____ Provided entries
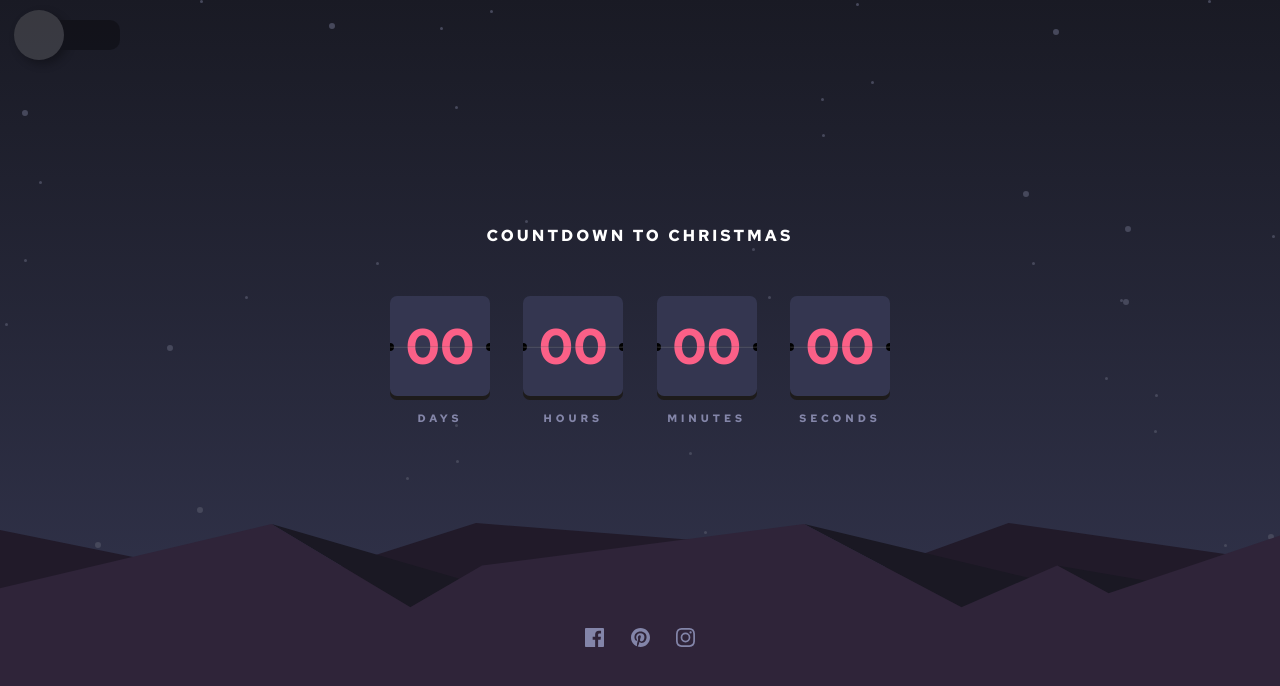
Repository: Eugene44-hub/countdown
Page: index.html
These files come from the project's save history. The page is drawn as it stood at one moment and after the next save; the edit follows.
The browser window is 1280 px wide. The pictures show the whole page.
After loading, the first visible `div.toggle` was clicked once.

Above is the page before, as saved 2021-09-13 03:01:40.

### index.html
<!DOCTYPE html>
<html lang="en">

<head>
    <meta charset="UTF-8">
    <meta http-equiv="X-UA-Compatible" content="IE=edge">
    <meta name="viewport" content="width=device-width, initial-scale=1.0">
    <title>Document</title>
    <link rel="stylesheet" href="style.css">
</head>

<body>
    <div class="box">
        <div class="toggle"></div>
    </div>

    <div class="container">

        <div class="timer">
            <h4 class="col10">countdown to christmas</h4>
            <div>
                <div class="card">
                    <div class="circle"></div>
                    <div class="circle circle2"></div>
                    <p id="days">00</p>
                    <hr>
                </div>
                <h6>days</h6>
            </div>
            <div>
                <div class="card">
                    <div class="circle"></div>
                    <div class="circle circle2"></div>
                    <p id="hours">00</p>
                    <hr>
                </div>
                <h6>hours</h6>
            </div>
            <div>
                <div class="card">
                    <div class="circle"></div>
                    <div class="circle circle2"></div>
                    <p id="minutes">00</p>
                    <hr>
                </div>
                <h6>minutes</h6>
            </div>
            <div>
                <div class="card">
                    <div class="circle"></div>
                    <div class="circle circle2"></div>
                    <p id="seconds">00</p>
                    <hr>
                </div>
                <h6>seconds</h6>
            </div>

        </div>
        <footer>
            <div class="social-media" id="facebook">
                <a href=""><img src="images/icon-facebook.svg"></a>
            </div>
            <div class="social-media" id="pinterest">
                <a href="">
                    <img src="images/icon-pinterest.svg">
                </a>
            </div>
            <div class="social-media" id="instagram">
                <a href="">
                    <img src="images/icon-instagram.svg">
                </a>
            </div>



        </footer>
    </div>

    <script src="app.js"></script>

</body>

</html>

</html>

### style.css
    @import url('https://fonts.googleapis.com/css2?family=Red+Hat+Text:wght@700&display=swap');
    * {
        padding: 0;
        margin: 0;
        box-sizing: border-box;
    }

    body {
        /* background-color: hsl(235, 16%, 14%); */
        /* background-color: hsl(234, 17%, 12%); */
        background-image: url('images/pattern-hills.svg'), url('images/bg-stars.svg'), linear-gradient( hsl(235, 18%, 12%), hsl(236, 21%, 26%));
        background-position: bottom, top;
        background-repeat: no-repeat, repeat;
        background-size: contain;
        background-attachment: fixed;
        font-family: 'Red Hat Text';
    }

    .container {
        display: flex;
        width: 100%;
        height: 500px;
        flex-wrap: wrap;
        text-align: center;
    }

    .col10 {
        flex: 100%;
        margin: auto;
    }

    h4 {
        color: white;
        padding: 50px;
        text-transform: uppercase;
        letter-spacing: 3px;
    }

    h6 {
        color: white;
        text-transform: uppercase;
        margin-top: 15px;
        color: hsl(237, 18%, 59%);
        letter-spacing: 4px;
    }

    .timer {
        margin: auto;
        display: flex;
        flex-wrap: wrap;
        justify-content: space-between;
        max-width: 500px;
    }

    .card {
        background-color: hsl(236, 21%, 26%);
        width: 100px;
        height: 100px;
        position: relative;
        overflow: hidden;
        box-shadow: 0px 4px rgb(29, 27, 27);
        border-radius: 7px;
        display: flex;
    }

    p {
        font-size: 50px;
        color: hsl(345, 95%, 68%);
        margin: auto;
    }

    .circle {
        border-width: 4px;
        border-radius: 50%;
        border-color: black;
        border-style: solid;
        height: 1px;
        position: absolute;
        left: -4px;
        top: 47%;
    }

    .circle2 {
        left: 96px;
    }

    hr {
        position: absolute;
        width: 100%;
        top: 50%;
        left: 0%;
        border-color: rgb(158, 158, 158);
        opacity: 0.2;
    }

    footer {
        display: flex;
        justify-content: space-between;
        flex: 100%;
        max-width: 130px;
        position: absolute;
        bottom: 5%;
        left: 50%;
        transform: translate(-50%, -50%);
    }

    img {
        width: 100%
    }

    .social-media {
        width: 30%;
        padding: 10px;
    }

    img:hover {
        background-color: hsl(345, 95%, 68%);
    }

    .box {
        background-color: black;
        height: 30px;
        width: 100px;
        position: relative;
        transition: all 0.5s;
        border-radius: 10px;
        margin-left: 20px;
        margin-top: 20px;
        opacity: 0.3;
    }

    .toggle {
        top: -10px;
        background-color: grey;
        height: 50px;
        width: 50px;
        box-shadow: 4px 4px 10px black;
        border-radius: 50%;
        position: absolute;
        left: -6px;
        transition: all 0.5s;
    }

    @media screen and (max-width: 720px) {
        .timer {
            max-width: 100%;
            padding: 2px;
        }
        body {
            background-size: auto;
        }
    }
    /* timer color  hsl(345, 95%, 68%)
timer card color hsl(237, 18%, 59%)
* /

### app.js
setInterval(e => {
    const days = document.querySelector('#days');
    const hours = document.querySelector('#hours');
    const minutes = document.querySelector('#minutes');
    const seconds = document.querySelector('#seconds');
    //Actual values
    const proposed = new Date('2021-12-25');
    const current = new Date();

    const proArr = [proposed.getHours(), proposed.getMinutes(), proposed.getSeconds(), proposed.getDay(), proposed.getMonth()];
    let daysTo, hoursTo, minutesTo, secondsTo;

    daysTo = (((proArr.at(-1) * 31) - 7) + proposed.getDate()) - (((current.getMonth() * 31) - 5) + current.getDate());
    hoursTo = (24 - current.getHours());
    minutesTo = (60 - current.getMinutes());
    secondsTo = (60 - current.getSeconds());

    days.textContent = daysTo;
    hours.textContent = hoursTo;
    minutes.textContent = minutesTo;
    seconds.textContent = secondsTo;
}, Infinity)

const box = document.querySelector('.box')
const toggle = document.querySelector('.toggle');
toggle.addEventListener('click', e => {
    if (toggle.style.left == '-6px') {

        toggle.style.left = '50px'
        box.style.backgroundColor = 'white';
        document.body.style.backgroundImage = " url('images/snow-clipart-620123-ields-covered-with-snow-under-a-b-Stock-Vector.jpg')";
        document.body.style.backgroundRepeat = 'no-repeat';
        document.body.style.backgroundSize = 'cover'


    } else {
        toggle.style.left = '-6px'
        box.style.backgroundColor = 'black';
        document.body.style.backgroundImage = " url('images/pattern-hills.svg'), url('images/bg-stars.svg'), linear-gradient( hsl(235, 18%, 12%), hsl(236, 21%, 26%))"
        document.body.style.backgroundRepeat = 'no-repeat';
        document.body.style.backgroundSize = 'auto'

    }
})







//calculation starts
// console.log((((proArr.at(-1) * 31) - 7) + proposed.getDate()) - (((current.getMonth() * 31) - 5) + current.getDate()) + 'days to christmas');
// console.log('hours:' + (24 - current.getHours()));
// console.log('minutes:' + (60 - current.getMinutes()));
// console.log('seconds:' + (60 - current.getSeconds()));
//claculations end


// console.log('proposed days:' + (((proArr.at(-1) * 31) - 7) + proposed.getDate()));
// console.log('current days:' + (((current.getMonth() * 31) - 5) + current.getDate()));
//test
// let cal = proposed. - current;
// console.log(proposed);
// console.log(current.getDate());
// console.log(proArr.at(-1) + 1);
// let another = new Date(cal);
// console.log(another)
//359-253 propsed day - current day(mth*31-7) for september minus 6

After the next save:
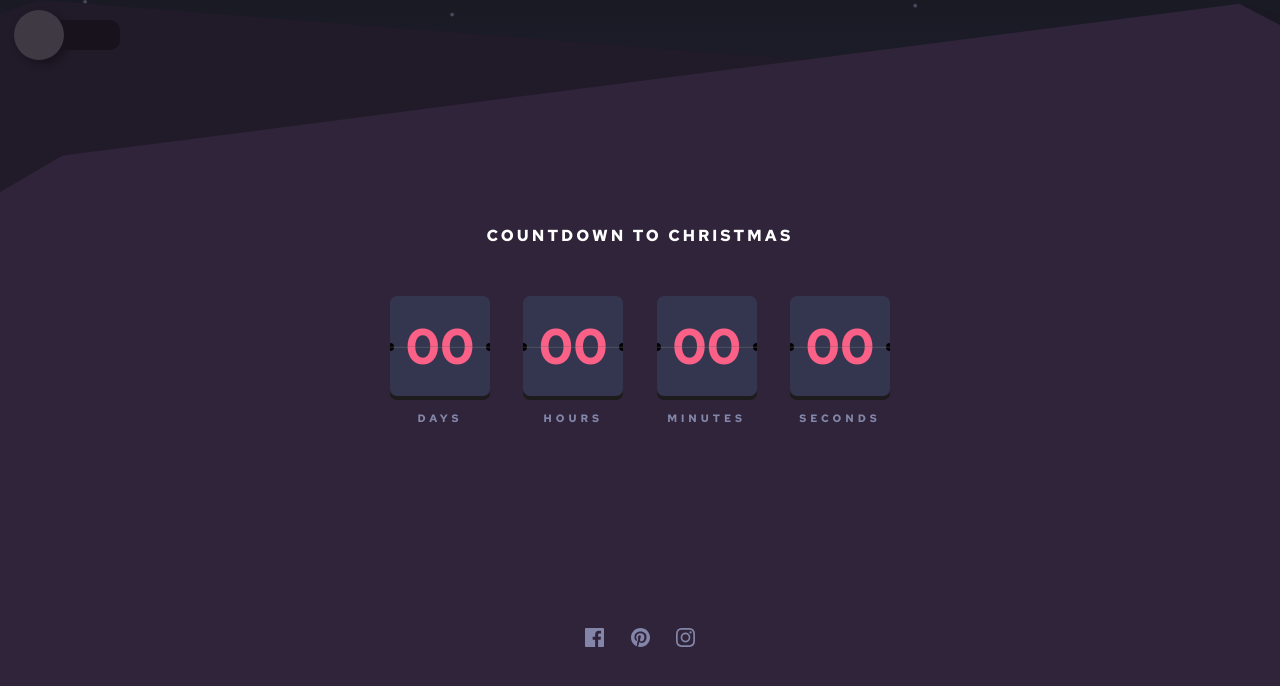
Saved 9 s later.
--- a/app.js
+++ b/app.js
@@ -39,7 +39,7 @@ toggle.addEventListener('click', e => {
         document.body.style.backgroundImage = " url('images/pattern-hills.svg'), url('images/bg-stars.svg'), linear-gradient( hsl(235, 18%, 12%), hsl(236, 21%, 26%))"
         document.body.style.backgroundRepeat = 'no-repeat';
         document.body.style.backgroundSize = 'auto'
-
+        document.body.style.backgroundSize = 'cover'
     }
 })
________
**The problem**
Would you count the lines of the listing above that hold the string "const" and give only the resulting number?

**Answer space**
9